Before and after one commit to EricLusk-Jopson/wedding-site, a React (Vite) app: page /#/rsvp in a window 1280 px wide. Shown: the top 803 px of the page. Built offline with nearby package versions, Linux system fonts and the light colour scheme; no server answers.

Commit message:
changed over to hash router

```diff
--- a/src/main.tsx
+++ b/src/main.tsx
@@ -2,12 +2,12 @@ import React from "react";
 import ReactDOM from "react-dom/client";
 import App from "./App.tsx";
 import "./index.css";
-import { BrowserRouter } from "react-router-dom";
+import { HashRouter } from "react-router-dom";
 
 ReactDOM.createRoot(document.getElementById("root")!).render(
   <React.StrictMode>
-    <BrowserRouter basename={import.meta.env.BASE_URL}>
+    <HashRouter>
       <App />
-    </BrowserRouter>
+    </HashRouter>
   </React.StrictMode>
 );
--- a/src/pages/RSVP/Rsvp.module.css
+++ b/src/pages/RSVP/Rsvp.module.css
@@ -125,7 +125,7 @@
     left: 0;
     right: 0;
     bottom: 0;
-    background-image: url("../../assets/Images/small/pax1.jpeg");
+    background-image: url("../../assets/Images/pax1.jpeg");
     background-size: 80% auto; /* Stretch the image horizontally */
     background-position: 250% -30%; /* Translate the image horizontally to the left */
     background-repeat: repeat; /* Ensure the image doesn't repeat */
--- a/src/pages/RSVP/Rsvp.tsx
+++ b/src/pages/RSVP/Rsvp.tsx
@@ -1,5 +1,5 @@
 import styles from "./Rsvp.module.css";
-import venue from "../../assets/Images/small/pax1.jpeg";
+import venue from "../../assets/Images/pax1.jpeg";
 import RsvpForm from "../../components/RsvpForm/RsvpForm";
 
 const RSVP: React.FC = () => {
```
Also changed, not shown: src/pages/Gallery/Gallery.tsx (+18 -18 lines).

-=-=-

* TASK ITEM: Make an exact copy of the listing, including every line.

* RESPONSE AREA:
Before and after one commit to EricLusk-Jopson/wedding-site, a React (Vite) app: page /#/rsvp in a window 1280 px wide. Shown: the top 803 px of the page. Built offline with nearby package versions, Linux system fonts and the light colour scheme; no server answers.

Commit message:
changed over to hash router

```diff
--- a/src/main.tsx
+++ b/src/main.tsx
@@ -2,12 +2,12 @@ import React from "react";
 import ReactDOM from "react-dom/client";
 import App from "./App.tsx";
 import "./index.css";
-import { BrowserRouter } from "react-router-dom";
+import { HashRouter } from "react-router-dom";
 
 ReactDOM.createRoot(document.getElementById("root")!).render(
   <React.StrictMode>
-    <BrowserRouter basename={import.meta.env.BASE_URL}>
+    <HashRouter>
       <App />
-    </BrowserRouter>
+    </HashRouter>
   </React.StrictMode>
 );
--- a/src/pages/RSVP/Rsvp.module.css
+++ b/src/pages/RSVP/Rsvp.module.css
@@ -125,7 +125,7 @@
     left: 0;
     right: 0;
     bottom: 0;
-    background-image: url("../../assets/Images/small/pax1.jpeg");
+    background-image: url("../../assets/Images/pax1.jpeg");
     background-size: 80% auto; /* Stretch the image horizontally */
     background-position: 250% -30%; /* Translate the image horizontally to the left */
     background-repeat: repeat; /* Ensure the image doesn't repeat */
--- a/src/pages/RSVP/Rsvp.tsx
+++ b/src/pages/RSVP/Rsvp.tsx
@@ -1,5 +1,5 @@
 import styles from "./Rsvp.module.css";
-import venue from "../../assets/Images/small/pax1.jpeg";
+import venue from "../../assets/Images/pax1.jpeg";
 import RsvpForm from "../../components/RsvpForm/RsvpForm";
 
 const RSVP: React.FC = () => {
```
Also changed, not shown: src/pages/Gallery/Gallery.tsx (+18 -18 lines).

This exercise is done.